* **Directions**:
Only lines with the string "home" matter here; gather them from the material below.
- Opening Delimiter -
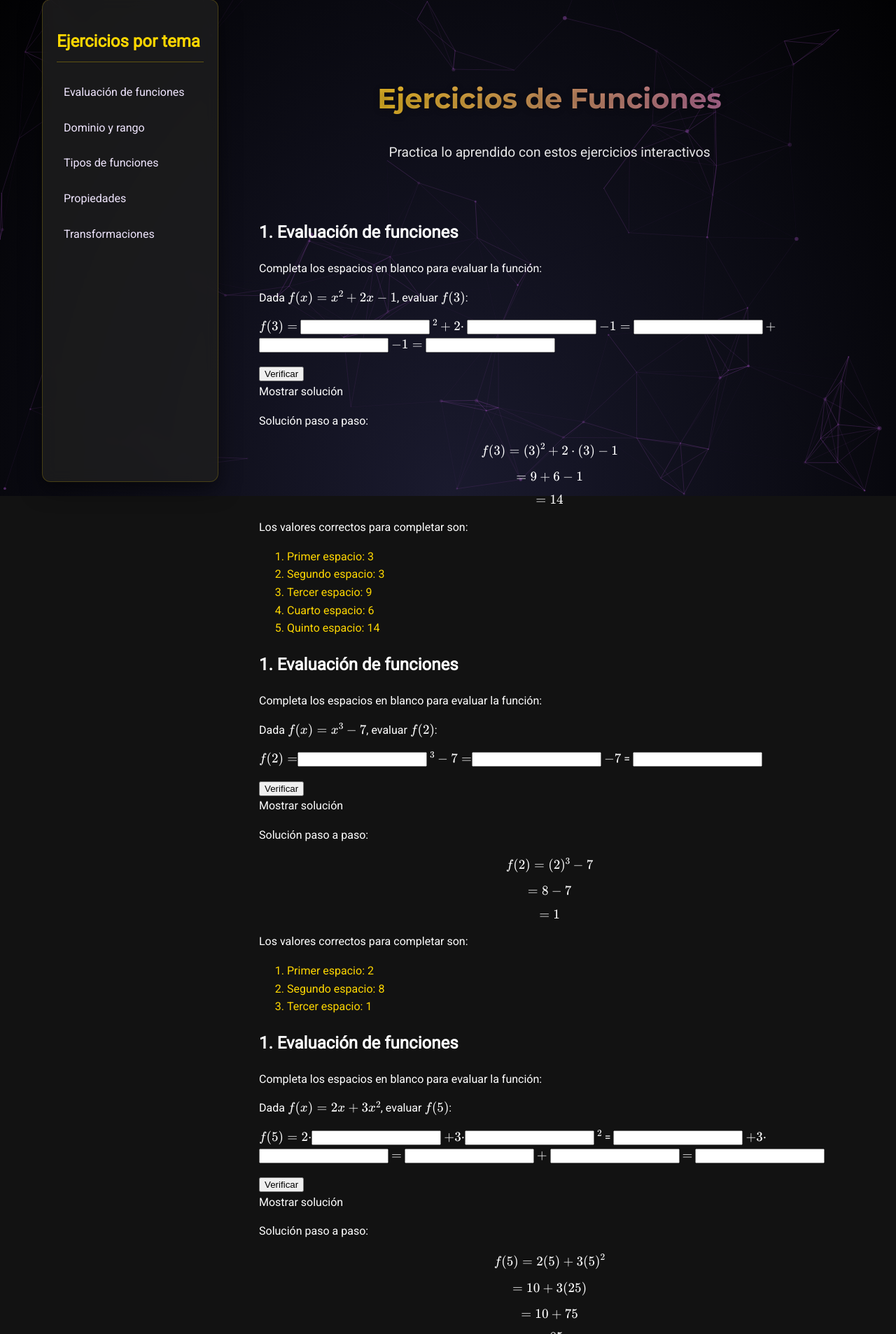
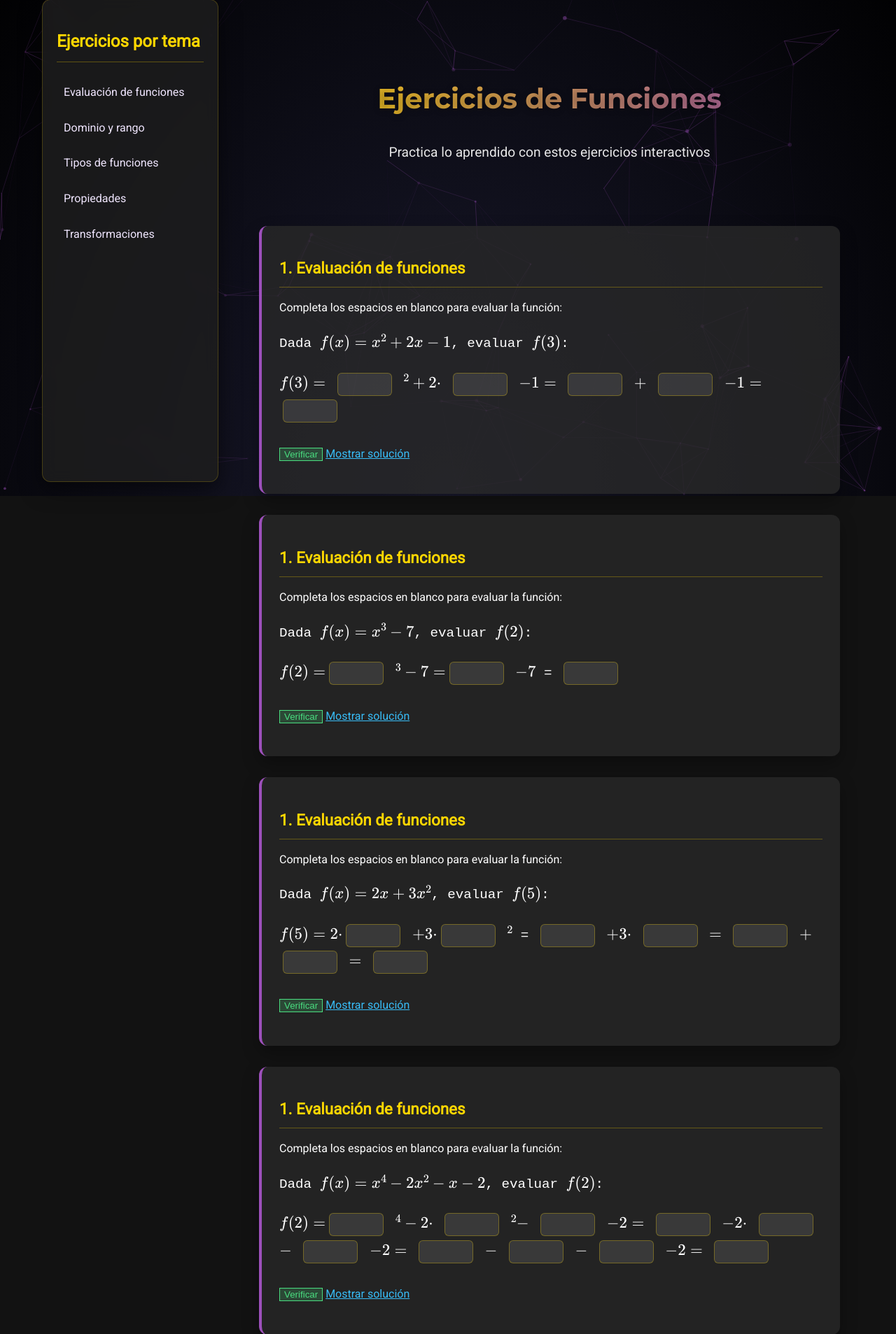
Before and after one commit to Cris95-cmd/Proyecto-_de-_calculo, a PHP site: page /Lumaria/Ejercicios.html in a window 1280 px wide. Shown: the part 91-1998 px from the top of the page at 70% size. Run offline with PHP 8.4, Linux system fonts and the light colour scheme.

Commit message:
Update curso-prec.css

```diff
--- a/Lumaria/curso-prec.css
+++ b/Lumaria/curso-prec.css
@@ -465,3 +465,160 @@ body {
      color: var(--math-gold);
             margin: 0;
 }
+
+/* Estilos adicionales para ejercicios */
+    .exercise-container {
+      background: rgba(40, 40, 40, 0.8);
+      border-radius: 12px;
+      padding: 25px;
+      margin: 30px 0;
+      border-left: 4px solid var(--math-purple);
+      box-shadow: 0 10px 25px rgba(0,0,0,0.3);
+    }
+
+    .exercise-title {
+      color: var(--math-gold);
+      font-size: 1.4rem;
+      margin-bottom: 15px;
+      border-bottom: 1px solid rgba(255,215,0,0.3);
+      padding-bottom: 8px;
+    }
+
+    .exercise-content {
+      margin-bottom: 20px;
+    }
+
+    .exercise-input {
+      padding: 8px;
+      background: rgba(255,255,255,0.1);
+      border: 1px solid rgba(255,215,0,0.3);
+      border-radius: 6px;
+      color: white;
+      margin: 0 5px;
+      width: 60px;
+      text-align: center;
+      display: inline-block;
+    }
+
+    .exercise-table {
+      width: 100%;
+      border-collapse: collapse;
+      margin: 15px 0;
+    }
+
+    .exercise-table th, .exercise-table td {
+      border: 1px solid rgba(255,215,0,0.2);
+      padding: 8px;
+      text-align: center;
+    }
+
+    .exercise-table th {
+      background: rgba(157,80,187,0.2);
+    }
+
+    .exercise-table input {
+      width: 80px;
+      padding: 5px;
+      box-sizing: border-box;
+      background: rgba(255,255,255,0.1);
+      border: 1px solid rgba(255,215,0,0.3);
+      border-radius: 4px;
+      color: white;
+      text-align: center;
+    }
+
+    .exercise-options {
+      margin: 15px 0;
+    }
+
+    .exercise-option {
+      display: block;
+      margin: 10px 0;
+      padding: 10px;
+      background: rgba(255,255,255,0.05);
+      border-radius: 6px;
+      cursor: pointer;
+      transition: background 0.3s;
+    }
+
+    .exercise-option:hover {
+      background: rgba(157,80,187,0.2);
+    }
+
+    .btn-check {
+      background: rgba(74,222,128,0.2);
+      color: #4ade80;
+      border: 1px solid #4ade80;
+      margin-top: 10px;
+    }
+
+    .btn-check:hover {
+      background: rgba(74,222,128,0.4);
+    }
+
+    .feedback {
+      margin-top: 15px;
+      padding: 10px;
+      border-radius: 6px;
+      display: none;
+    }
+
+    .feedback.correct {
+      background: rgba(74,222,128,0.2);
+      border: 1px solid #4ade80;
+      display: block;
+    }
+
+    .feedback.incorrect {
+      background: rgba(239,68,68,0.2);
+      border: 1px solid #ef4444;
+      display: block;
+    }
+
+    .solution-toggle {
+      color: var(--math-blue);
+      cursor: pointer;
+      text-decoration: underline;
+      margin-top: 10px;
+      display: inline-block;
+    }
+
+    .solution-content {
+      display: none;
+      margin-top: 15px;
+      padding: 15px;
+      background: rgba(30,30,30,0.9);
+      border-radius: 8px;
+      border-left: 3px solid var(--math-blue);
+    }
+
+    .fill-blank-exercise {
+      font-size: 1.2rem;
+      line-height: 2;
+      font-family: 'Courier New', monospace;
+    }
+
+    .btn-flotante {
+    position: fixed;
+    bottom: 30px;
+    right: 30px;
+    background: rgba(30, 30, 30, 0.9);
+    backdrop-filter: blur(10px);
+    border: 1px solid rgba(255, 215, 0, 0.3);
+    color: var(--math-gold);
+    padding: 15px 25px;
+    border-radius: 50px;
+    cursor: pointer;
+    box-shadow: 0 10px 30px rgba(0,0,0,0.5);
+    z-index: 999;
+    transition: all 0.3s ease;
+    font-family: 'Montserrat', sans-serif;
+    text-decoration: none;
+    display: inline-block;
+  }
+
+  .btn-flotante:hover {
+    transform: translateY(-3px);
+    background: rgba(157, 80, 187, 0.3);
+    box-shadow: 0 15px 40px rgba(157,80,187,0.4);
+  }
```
- Closing Delimiter -
- Opening Delimiter -
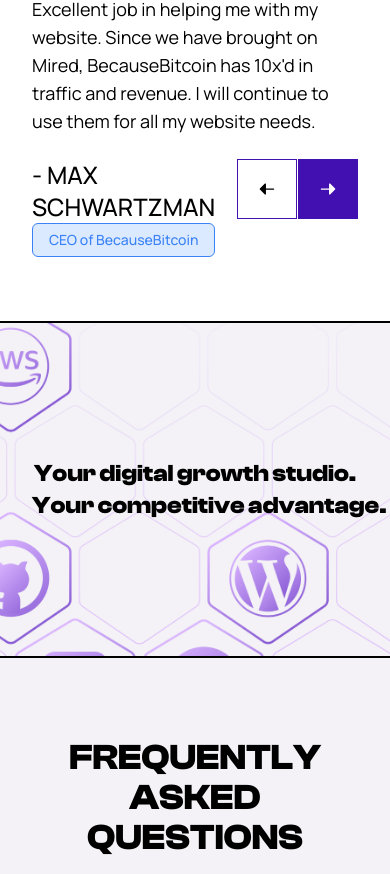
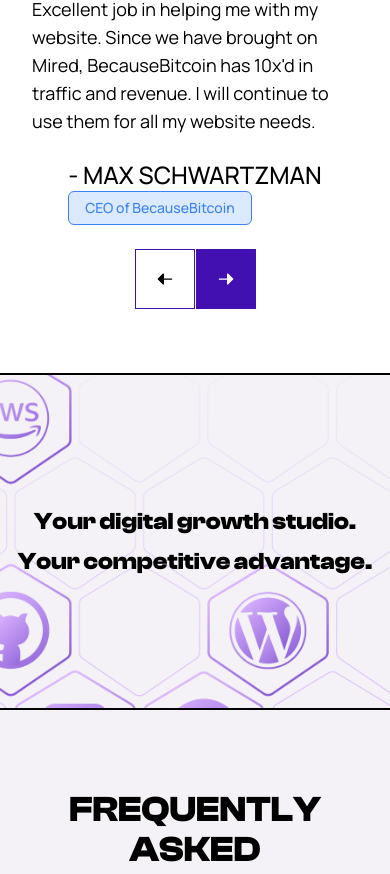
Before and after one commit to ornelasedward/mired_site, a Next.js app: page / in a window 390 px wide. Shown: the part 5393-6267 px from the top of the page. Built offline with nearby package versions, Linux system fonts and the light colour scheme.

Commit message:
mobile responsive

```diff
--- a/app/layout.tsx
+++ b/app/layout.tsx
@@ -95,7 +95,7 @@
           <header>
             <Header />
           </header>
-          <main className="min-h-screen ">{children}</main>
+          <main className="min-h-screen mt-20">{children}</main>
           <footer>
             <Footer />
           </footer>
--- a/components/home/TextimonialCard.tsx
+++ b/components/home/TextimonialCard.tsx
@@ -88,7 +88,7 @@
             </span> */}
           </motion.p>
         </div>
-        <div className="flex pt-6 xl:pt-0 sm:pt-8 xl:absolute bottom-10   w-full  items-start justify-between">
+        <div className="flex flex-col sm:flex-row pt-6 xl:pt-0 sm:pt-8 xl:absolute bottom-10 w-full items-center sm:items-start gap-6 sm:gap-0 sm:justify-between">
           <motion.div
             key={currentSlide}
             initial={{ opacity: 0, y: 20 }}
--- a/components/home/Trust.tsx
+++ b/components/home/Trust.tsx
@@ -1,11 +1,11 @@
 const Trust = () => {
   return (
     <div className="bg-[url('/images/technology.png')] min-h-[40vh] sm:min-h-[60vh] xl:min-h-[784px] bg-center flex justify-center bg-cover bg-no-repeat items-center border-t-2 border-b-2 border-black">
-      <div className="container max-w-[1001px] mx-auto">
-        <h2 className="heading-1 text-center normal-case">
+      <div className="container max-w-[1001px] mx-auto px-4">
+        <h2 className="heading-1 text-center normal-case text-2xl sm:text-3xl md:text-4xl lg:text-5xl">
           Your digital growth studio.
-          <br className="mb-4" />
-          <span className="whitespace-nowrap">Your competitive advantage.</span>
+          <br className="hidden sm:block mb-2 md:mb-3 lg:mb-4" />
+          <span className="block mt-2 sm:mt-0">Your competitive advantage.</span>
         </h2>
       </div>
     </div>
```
- Closing Delimiter -
* **Result of this exercise**:
--- a/components/home/TextimonialCard.tsx
+++ b/components/home/TextimonialCard.tsx
--- a/components/home/Trust.tsx
+++ b/components/home/Trust.tsx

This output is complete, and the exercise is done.